What the task asks: Scan each line of the records for the word "pictures" and extract the ones that have it.

Dataset excerpts:

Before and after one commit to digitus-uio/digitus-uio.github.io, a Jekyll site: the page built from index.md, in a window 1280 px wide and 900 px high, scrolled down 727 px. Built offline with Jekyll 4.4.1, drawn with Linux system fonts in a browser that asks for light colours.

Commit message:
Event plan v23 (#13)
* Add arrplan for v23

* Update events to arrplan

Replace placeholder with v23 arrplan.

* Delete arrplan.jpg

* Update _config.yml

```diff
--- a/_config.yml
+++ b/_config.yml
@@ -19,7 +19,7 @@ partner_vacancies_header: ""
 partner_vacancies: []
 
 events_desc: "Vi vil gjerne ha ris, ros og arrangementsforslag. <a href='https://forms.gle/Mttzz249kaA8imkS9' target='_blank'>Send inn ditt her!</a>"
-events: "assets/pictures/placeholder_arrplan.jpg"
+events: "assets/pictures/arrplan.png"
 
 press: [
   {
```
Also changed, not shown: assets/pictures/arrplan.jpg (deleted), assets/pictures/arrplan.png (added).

Response to this exercise:
-events: "assets/pictures/placeholder_arrplan.jpg"
+events: "assets/pictures/arrplan.png"
Also changed, not shown: assets/pictures/arrplan.jpg (deleted), assets/pictures/arrplan.png (added).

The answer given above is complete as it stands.